Riders of skateboards, bikes, scooters and roller skates, came with their families to the Carver Recreation Center on Thursday to review the final plans for a proposed section of McIntire Park to cater to their needs.
“The skateboarding culture has become increasingly popular and many municipalities have these parks to keep kids off the streets,” said Dan Zimmerman, member of the Skate Park Advisory Board.
Kanten Russell, a designer with Stantec participated via a videoconference during the open house.
“A typical regional skate park is 20,000 square feet, so you are definitely getting a large skate park here with 30,000 square feet,” said Russell.
One section of the skate park will feature new amenities such as a beginner area, steps and rails. The second section is the bowl area, which has a variety of shapes, sizes and depths of bowls.
The park is designed for all age groups, skill levels and to facilitate social interactions. It will also be lit for night skating.
The plan calls for instructional programs for beginners to expert.
Vic Garber, city recreation division manager, said officials plan to have local, regional, and national skating competitions.
“We want to provide these tournaments with music, food trucks and a great social space,” Garber said.
The new park design will provide a safe challenging environment for skaters to develop and show off skills, he said.
“It will also attract skaters from [the University of Virginia] and other regions,” Zimmerman said.
Two acres were reserved for the skate park in the 2012 McIntire Park Master Plan, and there have been three public meetings on the design since April 2014. After hearing comments on the two final designs, the consultants combined two proposals for the final plan.
“We have been constantly tweaking and changing to get best skate park possible.” Garber said.
The designers then took the proposal to the City Council in December and received positive feedback, he said.
“Now we are making sure this is the design everyone wants,” Garber said.
Since the skate park is sited within the larger park, parents with skaters also will have areas to enjoy, planners said.

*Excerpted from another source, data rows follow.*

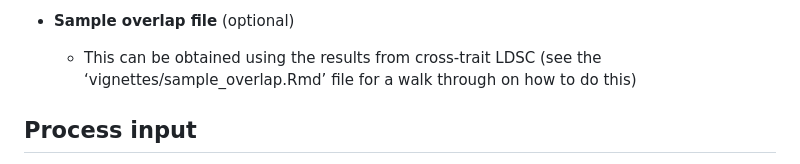
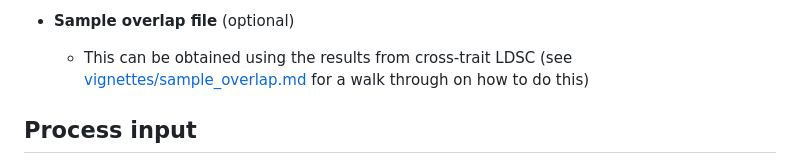
Before and after one commit to josefin-werme/LAVA, a Markdown page: README.md, the part around the change. Drawn GitHub-style.

```diff
--- a/README.md
+++ b/README.md
@@ -131,8 +131,8 @@ directory*
 
 - **Sample overlap file** (optional)
 
-  - This can be obtained using the results from cross-trait LDSC (see
-    the ‘vignettes/sample_overlap.Rmd’ file for a walk through on how to
+  - This can be obtained using the results from cross-trait LDSC (see [vignettes/sample_overlap.md](vignettes/sample_overlap.md)
+    for a walk through on how to
     do this)
 
 ## Process input
```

“The skate park was sited this way to make it family friendly,” said Zimmerman.
While there currently is no funding to build the park, Garber said they plan to decide on a funding strategy as soon as they get the design approval from the City Council by May.
“The money is out there, and for something like this it shouldn’t be hard for us to get it,” Garber said.

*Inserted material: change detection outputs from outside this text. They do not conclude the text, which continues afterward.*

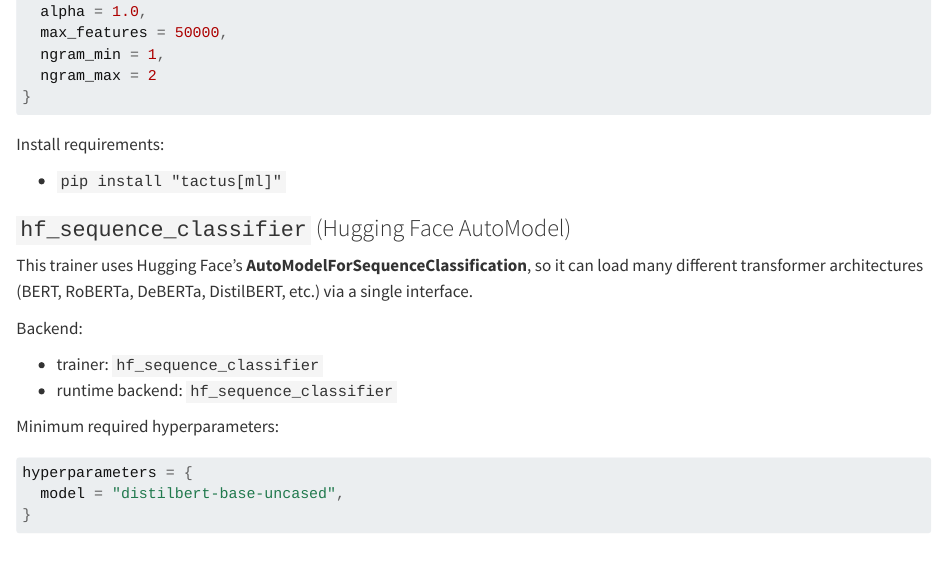
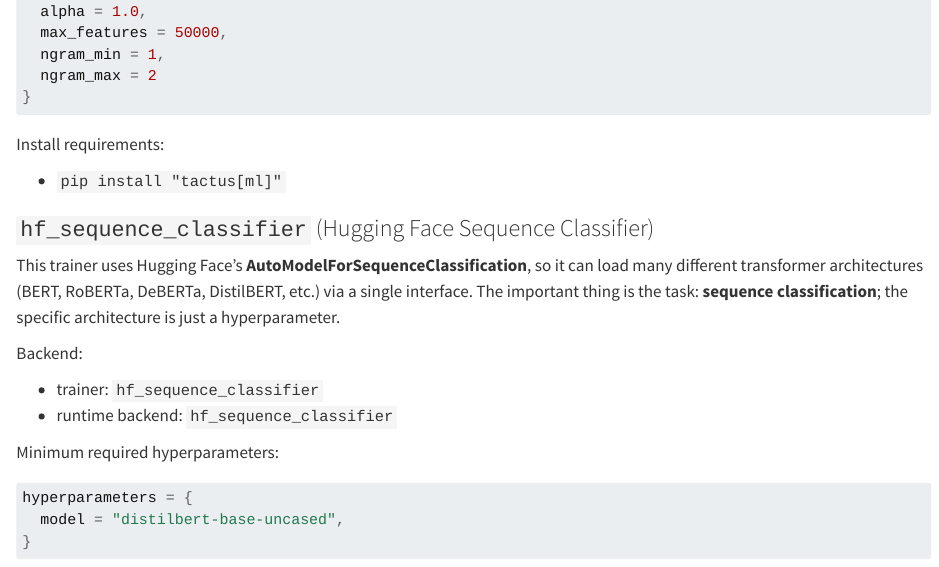
Before and after one commit to AnthusAI/Programming-Tactus, a Quarto document (chapters/22-model-primitive.qmd): the page in a window 1100 px wide, from 3880 px down. Rendered offline with R 4.5, knitr and Pandoc in place of Quarto, with nearby package versions.

Commit message:
Rename HF trainer section to Sequence Classifier (Tactus-fft.1)

```diff
--- a/chapters/22-model-primitive.qmd
+++ b/chapters/22-model-primitive.qmd
@@ -192,9 +192,9 @@ Install requirements:
 
 - `pip install "tactus[ml]"`
 
-### `hf_sequence_classifier` (Hugging Face AutoModel)
+### `hf_sequence_classifier` (Hugging Face Sequence Classifier)
 
-This trainer uses Hugging Face's **AutoModelForSequenceClassification**, so it can load many different transformer architectures (BERT, RoBERTa, DeBERTa, DistilBERT, etc.) via a single interface.
+This trainer uses Hugging Face's **AutoModelForSequenceClassification**, so it can load many different transformer architectures (BERT, RoBERTa, DeBERTa, DistilBERT, etc.) via a single interface. The important thing is the task: **sequence classification**; the specific architecture is just a hyperparameter.
 
 Backend:
 
```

The current skate park, which was relocated as a result of construction of the grade-separated intersection at the U.S. 250 Bypass and McIntire Road, will remain open until construction of the new skate park is complete.